▸ **PROMPT**: Copy out all lines of the material below in which "toggleSidebar" occurs.

▸ **INFORMATION GIVEN**:
>>>

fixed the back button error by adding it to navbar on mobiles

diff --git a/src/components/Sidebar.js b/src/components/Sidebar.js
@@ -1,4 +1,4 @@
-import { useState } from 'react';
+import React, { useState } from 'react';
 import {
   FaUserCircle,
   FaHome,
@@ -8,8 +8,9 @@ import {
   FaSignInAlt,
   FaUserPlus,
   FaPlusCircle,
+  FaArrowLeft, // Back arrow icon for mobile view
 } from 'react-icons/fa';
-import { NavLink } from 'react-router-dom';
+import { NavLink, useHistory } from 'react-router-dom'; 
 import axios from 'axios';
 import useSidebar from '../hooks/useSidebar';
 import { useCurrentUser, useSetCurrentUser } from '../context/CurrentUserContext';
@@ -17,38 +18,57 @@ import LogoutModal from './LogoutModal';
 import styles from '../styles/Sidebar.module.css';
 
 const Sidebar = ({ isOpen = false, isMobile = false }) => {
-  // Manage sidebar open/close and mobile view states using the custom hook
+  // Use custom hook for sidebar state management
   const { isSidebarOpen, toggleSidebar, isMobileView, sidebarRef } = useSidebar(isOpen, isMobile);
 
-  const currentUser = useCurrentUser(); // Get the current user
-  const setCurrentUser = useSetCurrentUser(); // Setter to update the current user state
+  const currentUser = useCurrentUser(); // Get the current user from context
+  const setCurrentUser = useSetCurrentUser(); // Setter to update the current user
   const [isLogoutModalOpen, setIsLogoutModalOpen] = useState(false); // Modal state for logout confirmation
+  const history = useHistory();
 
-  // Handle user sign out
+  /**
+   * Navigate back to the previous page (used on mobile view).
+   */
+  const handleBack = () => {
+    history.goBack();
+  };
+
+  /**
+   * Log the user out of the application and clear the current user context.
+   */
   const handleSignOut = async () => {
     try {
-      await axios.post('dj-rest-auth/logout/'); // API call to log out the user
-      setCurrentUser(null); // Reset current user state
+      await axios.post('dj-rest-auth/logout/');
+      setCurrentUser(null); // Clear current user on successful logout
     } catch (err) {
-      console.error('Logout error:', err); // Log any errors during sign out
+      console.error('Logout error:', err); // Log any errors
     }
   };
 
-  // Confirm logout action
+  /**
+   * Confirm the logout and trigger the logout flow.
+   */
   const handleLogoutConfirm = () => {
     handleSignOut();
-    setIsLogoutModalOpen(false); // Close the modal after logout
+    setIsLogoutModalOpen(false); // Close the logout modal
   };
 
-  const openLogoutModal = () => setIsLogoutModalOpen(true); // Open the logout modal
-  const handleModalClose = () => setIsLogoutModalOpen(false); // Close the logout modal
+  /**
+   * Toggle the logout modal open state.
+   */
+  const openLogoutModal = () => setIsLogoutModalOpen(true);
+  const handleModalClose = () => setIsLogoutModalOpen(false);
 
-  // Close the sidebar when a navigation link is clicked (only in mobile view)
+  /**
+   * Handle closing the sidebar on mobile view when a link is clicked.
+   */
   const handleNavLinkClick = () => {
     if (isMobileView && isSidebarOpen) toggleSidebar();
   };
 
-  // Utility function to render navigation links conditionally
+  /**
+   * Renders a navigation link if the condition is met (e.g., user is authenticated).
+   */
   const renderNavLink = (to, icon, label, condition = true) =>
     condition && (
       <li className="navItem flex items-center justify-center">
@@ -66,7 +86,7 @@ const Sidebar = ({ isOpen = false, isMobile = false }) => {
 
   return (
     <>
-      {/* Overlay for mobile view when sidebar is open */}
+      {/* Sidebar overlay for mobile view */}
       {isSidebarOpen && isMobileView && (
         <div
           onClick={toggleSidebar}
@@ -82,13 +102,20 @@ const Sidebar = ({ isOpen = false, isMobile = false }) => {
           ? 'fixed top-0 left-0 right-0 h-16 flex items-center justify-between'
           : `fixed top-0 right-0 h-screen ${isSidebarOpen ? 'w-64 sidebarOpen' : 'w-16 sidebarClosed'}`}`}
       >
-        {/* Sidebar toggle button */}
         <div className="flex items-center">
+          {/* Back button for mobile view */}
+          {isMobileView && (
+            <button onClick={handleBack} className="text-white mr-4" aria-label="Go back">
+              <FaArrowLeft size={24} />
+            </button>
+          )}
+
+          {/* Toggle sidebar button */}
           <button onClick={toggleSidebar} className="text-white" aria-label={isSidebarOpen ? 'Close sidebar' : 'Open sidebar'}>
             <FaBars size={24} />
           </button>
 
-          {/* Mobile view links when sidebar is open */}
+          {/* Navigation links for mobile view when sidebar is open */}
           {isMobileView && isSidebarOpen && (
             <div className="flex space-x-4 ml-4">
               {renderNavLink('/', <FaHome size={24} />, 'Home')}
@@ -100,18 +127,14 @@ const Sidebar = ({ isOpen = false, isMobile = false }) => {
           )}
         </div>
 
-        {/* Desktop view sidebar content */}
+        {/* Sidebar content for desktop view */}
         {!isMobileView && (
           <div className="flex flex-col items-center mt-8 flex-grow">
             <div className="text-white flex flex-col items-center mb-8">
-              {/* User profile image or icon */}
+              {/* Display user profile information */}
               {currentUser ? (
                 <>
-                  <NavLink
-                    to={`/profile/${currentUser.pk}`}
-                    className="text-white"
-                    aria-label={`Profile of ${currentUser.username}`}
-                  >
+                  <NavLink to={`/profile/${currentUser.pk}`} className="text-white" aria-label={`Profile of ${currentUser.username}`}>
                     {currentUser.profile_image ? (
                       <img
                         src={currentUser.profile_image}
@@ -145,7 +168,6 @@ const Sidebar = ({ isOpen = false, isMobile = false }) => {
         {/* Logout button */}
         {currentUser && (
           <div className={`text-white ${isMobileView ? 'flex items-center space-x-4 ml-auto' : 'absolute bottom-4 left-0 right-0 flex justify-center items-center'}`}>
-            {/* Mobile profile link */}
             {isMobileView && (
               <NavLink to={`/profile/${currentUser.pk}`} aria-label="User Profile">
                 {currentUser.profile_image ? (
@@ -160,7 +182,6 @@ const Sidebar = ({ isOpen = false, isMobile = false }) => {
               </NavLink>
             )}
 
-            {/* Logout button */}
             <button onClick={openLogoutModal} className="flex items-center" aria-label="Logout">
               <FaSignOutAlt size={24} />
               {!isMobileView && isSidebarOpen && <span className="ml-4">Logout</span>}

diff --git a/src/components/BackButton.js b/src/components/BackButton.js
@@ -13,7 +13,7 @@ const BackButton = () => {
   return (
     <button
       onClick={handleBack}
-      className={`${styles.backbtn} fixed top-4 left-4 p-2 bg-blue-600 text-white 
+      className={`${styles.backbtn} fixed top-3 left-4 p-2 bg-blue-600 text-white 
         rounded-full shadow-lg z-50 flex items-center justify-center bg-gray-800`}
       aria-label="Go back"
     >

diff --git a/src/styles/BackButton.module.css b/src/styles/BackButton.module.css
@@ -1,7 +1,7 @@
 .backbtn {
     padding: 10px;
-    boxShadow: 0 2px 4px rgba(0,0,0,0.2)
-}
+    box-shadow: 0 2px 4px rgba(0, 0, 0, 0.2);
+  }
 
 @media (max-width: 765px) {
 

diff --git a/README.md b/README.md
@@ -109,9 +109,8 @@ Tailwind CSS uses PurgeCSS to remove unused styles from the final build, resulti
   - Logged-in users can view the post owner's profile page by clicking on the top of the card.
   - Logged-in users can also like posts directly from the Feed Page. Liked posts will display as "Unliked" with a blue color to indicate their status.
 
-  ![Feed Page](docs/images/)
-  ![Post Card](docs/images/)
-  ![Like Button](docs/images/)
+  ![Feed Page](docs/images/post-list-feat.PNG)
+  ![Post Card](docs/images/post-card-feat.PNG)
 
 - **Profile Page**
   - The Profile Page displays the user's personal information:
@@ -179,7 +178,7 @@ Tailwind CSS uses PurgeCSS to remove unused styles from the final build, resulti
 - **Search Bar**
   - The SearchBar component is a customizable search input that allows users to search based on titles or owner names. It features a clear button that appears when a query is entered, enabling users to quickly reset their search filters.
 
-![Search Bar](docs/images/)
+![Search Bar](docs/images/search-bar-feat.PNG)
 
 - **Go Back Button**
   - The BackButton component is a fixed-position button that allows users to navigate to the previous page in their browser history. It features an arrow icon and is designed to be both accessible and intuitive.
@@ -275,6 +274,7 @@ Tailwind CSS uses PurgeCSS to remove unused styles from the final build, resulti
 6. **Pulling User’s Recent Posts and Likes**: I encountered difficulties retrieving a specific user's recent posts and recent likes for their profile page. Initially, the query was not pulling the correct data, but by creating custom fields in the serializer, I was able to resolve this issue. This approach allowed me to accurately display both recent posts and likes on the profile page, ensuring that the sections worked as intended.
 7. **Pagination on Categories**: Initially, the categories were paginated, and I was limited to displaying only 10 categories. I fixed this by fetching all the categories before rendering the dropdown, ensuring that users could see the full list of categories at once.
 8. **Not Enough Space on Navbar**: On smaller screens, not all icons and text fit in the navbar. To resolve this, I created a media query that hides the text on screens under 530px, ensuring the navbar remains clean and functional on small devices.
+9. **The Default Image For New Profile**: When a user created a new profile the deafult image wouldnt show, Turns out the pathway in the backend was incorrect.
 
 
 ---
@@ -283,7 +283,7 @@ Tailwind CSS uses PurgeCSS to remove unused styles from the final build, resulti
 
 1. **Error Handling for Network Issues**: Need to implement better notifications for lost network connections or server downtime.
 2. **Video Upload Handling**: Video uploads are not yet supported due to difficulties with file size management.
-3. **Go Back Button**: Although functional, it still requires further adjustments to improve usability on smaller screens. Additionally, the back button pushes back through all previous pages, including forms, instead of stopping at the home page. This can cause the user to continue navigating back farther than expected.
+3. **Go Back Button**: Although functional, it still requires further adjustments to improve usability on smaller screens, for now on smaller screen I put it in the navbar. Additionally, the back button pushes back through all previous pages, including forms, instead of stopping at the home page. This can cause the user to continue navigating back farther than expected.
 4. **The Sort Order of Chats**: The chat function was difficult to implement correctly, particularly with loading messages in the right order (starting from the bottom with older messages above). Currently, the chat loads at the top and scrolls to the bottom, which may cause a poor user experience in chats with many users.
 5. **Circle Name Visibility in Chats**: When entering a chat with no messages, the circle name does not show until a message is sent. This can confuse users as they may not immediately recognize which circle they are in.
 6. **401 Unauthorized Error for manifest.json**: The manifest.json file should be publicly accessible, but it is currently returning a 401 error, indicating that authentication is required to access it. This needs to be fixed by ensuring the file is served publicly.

<<<

▸ **EXERCISE OUTPUT**:
   const { isSidebarOpen, toggleSidebar, isMobileView, sidebarRef } = useSidebar(isOpen, isMobile);
     if (isMobileView && isSidebarOpen) toggleSidebar();
           onClick={toggleSidebar}
           <button onClick={toggleSidebar} className="text-white" aria-label={isSidebarOpen ? 'Close sidebar' : 'Open sidebar'}>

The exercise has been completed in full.